**Problem to solve:** Wherever "pull" shows up in the records below, copy the whole line.

Collected data:
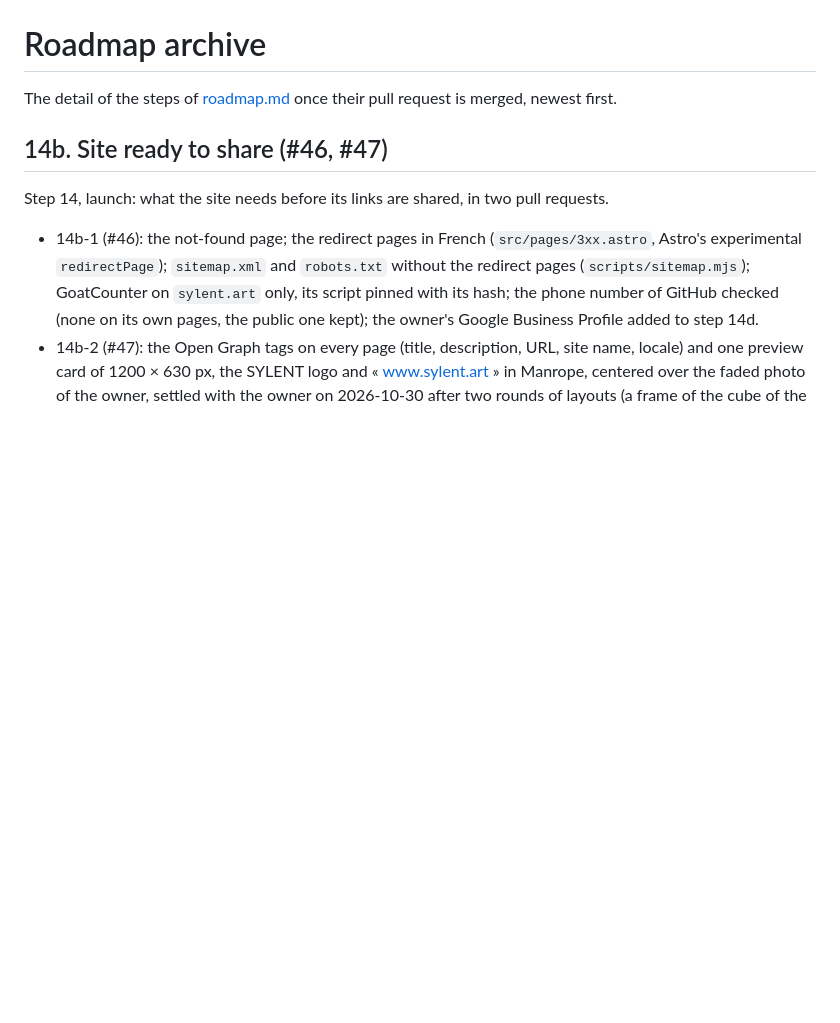
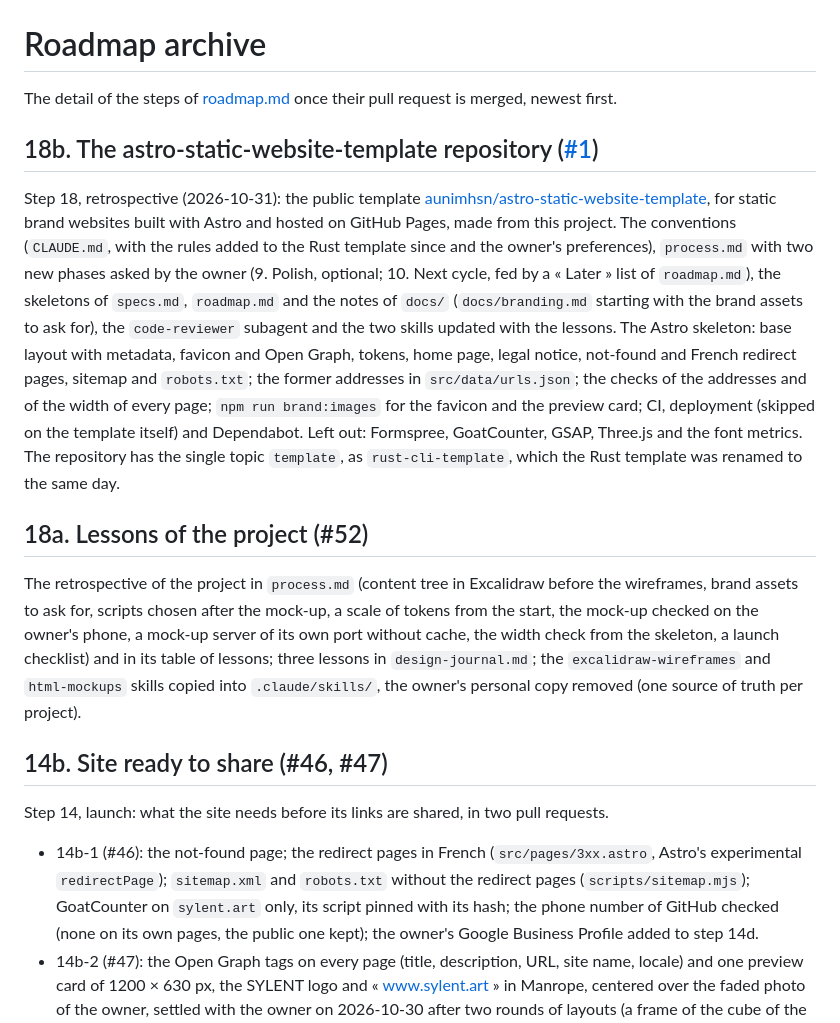
Before and after one commit to aunimhsn/sylent.art, a Markdown page: docs/roadmap-archive.md, the part around the change. Rendered like a GitHub page; blank space fills up the shorter version.

```diff
--- a/docs/roadmap-archive.md
+++ b/docs/roadmap-archive.md
@@ -1,6 +1,14 @@
 # Roadmap archive
 
 The detail of the steps of [roadmap.md](../roadmap.md) once their pull request is merged, newest first.
+
+## 18b. The astro-static-website-template repository ([#1](https://github.com/aunimhsn/astro-static-website-template/pull/1))
+
+Step 18, retrospective (2026-10-31): the public template [aunimhsn/astro-static-website-template](https://github.com/aunimhsn/astro-static-website-template), for static brand websites built with Astro and hosted on GitHub Pages, made from this project. The conventions (`CLAUDE.md`, with the rules added to the Rust template since and the owner's preferences), `process.md` with two new phases asked by the owner (9. Polish, optional; 10. Next cycle, fed by a « Later » list of `roadmap.md`), the skeletons of `specs.md`, `roadmap.md` and the notes of `docs/` (`docs/branding.md` starting with the brand assets to ask for), the `code-reviewer` subagent and the two skills updated with the lessons. The Astro skeleton: base layout with metadata, favicon and Open Graph, tokens, home page, legal notice, not-found and French redirect pages, sitemap and `robots.txt`; the former addresses in `src/data/urls.json`; the checks of the addresses and of the width of every page; `npm run brand:images` for the favicon and the preview card; CI, deployment (skipped on the template itself) and Dependabot. Left out: Formspree, GoatCounter, GSAP, Three.js and the font metrics. The repository has the single topic `template`, as `rust-cli-template`, which the Rust template was renamed to the same day.
+
+## 18a. Lessons of the project (#52)
+
+The retrospective of the project in `process.md` (content tree in Excalidraw before the wireframes, brand assets to ask for, scripts chosen after the mock-up, a scale of tokens from the start, the mock-up checked on the owner's phone, a mock-up server of its own port without cache, the width check from the skeleton, a launch checklist) and in its table of lessons; three lessons in `design-journal.md`; the `excalidraw-wireframes` and `html-mockups` skills copied into `.claude/skills/`, the owner's personal copy removed (one source of truth per project).
 
 ## 14b. Site ready to share (#46, #47)
 
```
Also changed, not shown: roadmap.md (+3 -3 lines).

**The answer:**
 The detail of the steps of [roadmap.md](../roadmap.md) once their pull request is merged, newest first.
+## 18b. The astro-static-website-template repository ([#1](https://github.com/aunimhsn/astro-static-website-template/pull/1))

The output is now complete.